DIRECTIONS FOR THIS TASK:
Your answer should consist of the lines in the data below that contain "subgraph".

MATERIAL PROVIDED:
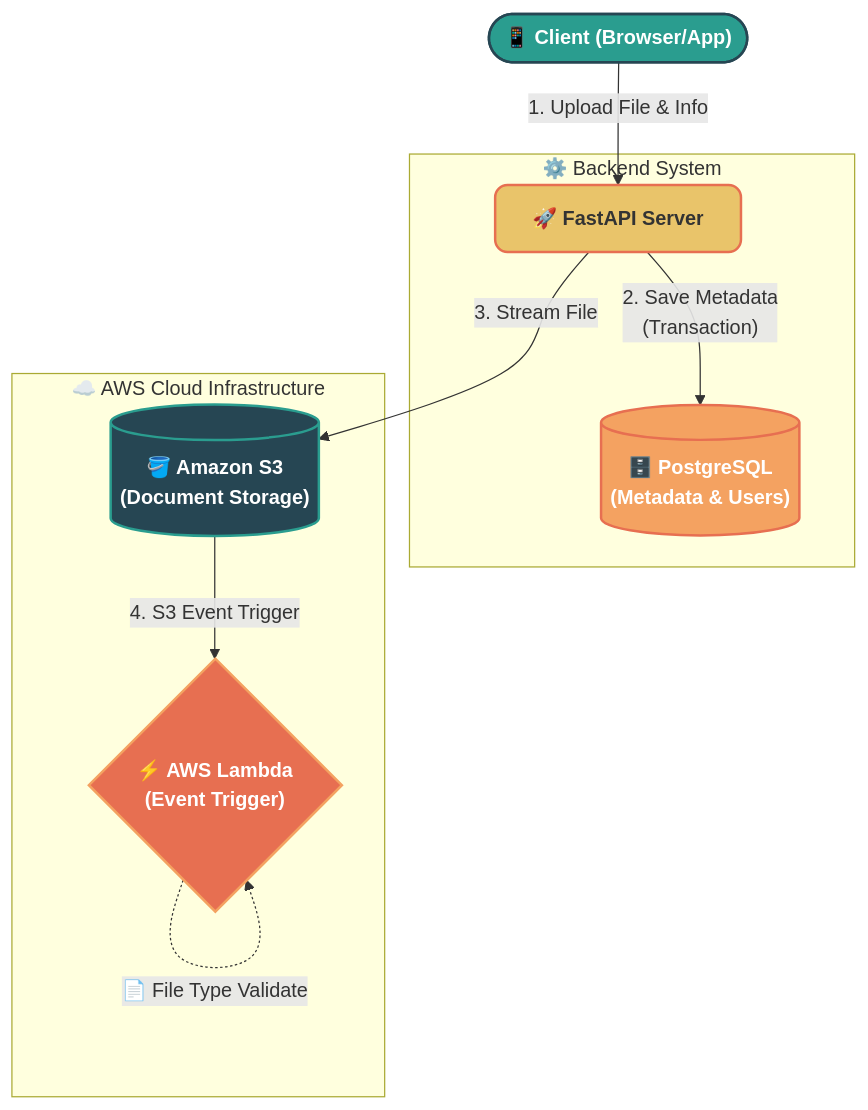
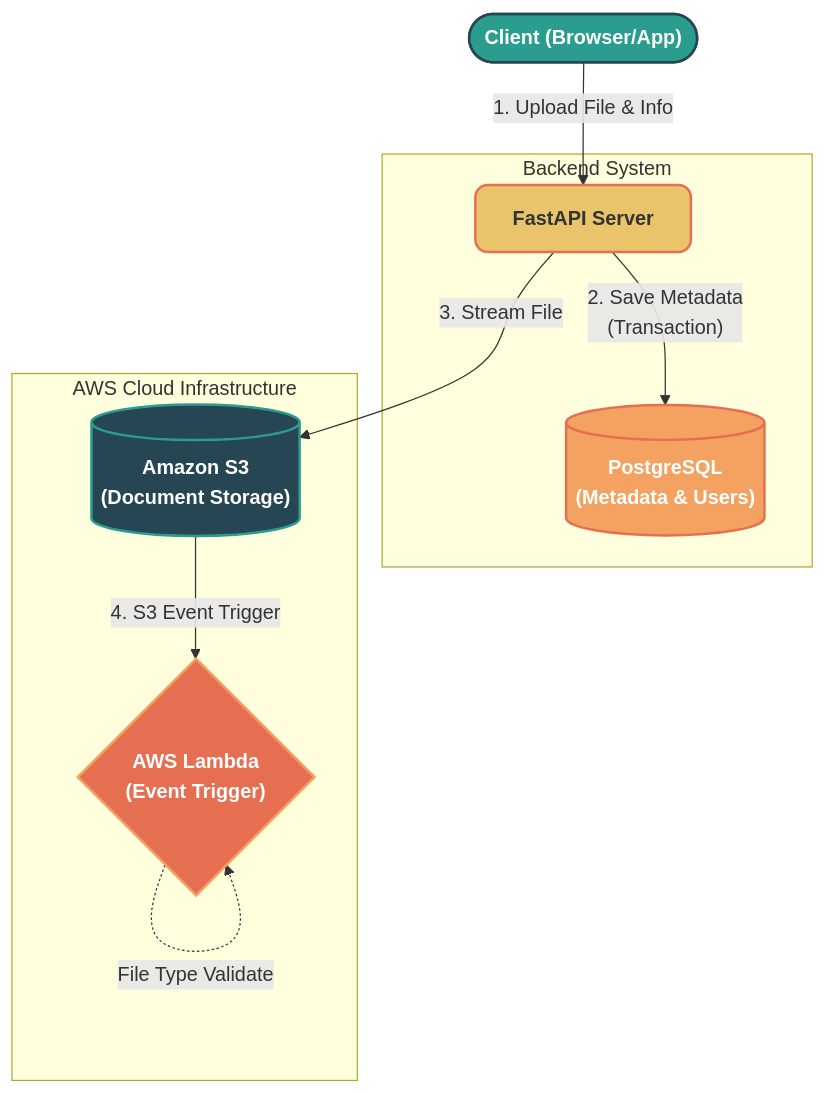
One commit to HusseinAli234/share-you changed the diagram in README.md. Above: the diagram before and after it, drawn with Mermaid. The commit also changed other lines of this file and 1 other file, not shown here.

````diff
--- a/README.md
+++ b/README.md
@@ -20,35 +28,35 @@
 ```mermaid
 flowchart TD
     %% Styling
     classDef client fill:#2a9d8f,stroke:#264653,stroke-width:2px,color:#fff,font-weight:bold,rx:10,ry:10;
     classDef backend fill:#e9c46a,stroke:#e76f51,stroke-width:2px,color:#333,font-weight:bold,rx:10,ry:10;
     classDef database fill:#f4a261,stroke:#e76f51,stroke-width:2px,color:#fff,font-weight:bold,rx:10,ry:10;
     classDef aws_s3 fill:#264653,stroke:#2a9d8f,stroke-width:2px,color:#fff,font-weight:bold,rx:10,ry:10;
     classDef aws_lambda fill:#e76f51,stroke:#f4a261,stroke-width:2px,color:#fff,font-weight:bold,rx:10,ry:10;
 
     %% Nodes
-    Client(["📱 Client (Browser/App)"]):::client
+    Client(["Client (Browser/App)"]):::client
     
-    subgraph Backend_System ["⚙️ Backend System"]
-        API["🚀 FastAPI Server"]:::backend
-        DB[("🗄️ PostgreSQL\n(Metadata & Users)")]:::database
+    subgraph Backend_System ["Backend System"]
+        API["FastAPI Server"]:::backend
+        DB[("PostgreSQL\n(Metadata & Users)")]:::database
     end
     
-    subgraph AWS_Cloud ["☁️ AWS Cloud Infrastructure"]
-        S3[("🪣 Amazon S3\n(Document Storage)")]:::aws_s3
-        Lambda{"⚡ AWS Lambda\n(Event Trigger)"}:::aws_lambda
+    subgraph AWS_Cloud ["AWS Cloud Infrastructure"]
+        S3[("Amazon S3\n(Document Storage)")]:::aws_s3
+        Lambda{"AWS Lambda\n(Event Trigger)"}:::aws_lambda
     end
 
     %% Connections
     Client -- "1. Upload File & Info" --> API
     API -- "2. Save Metadata\n(Transaction)" --> DB
     API -- "3. Stream File" --> S3
     
     %% Async Flow
     S3 -- "4. S3 Event Trigger" --> Lambda
     
     %% Lambda Processing
-    Lambda -. "🛡️ Antivirus Scan" .-> Lambda
-    Lambda -. "⚖️ File Size Check" .-> Lambda
-    Lambda -. "📄 File Type Validate" .-> Lambda
+    Lambda -. "Antivirus Scan" .-> Lambda
+    Lambda -. "File Size Check" .-> Lambda
+    Lambda -. "File Type Validate" .-> Lambda
 ```
````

TASK SOLUTION:
-    subgraph Backend_System ["⚙️ Backend System"]
+    subgraph Backend_System ["Backend System"]
-    subgraph AWS_Cloud ["☁️ AWS Cloud Infrastructure"]
+    subgraph AWS_Cloud ["AWS Cloud Infrastructure"]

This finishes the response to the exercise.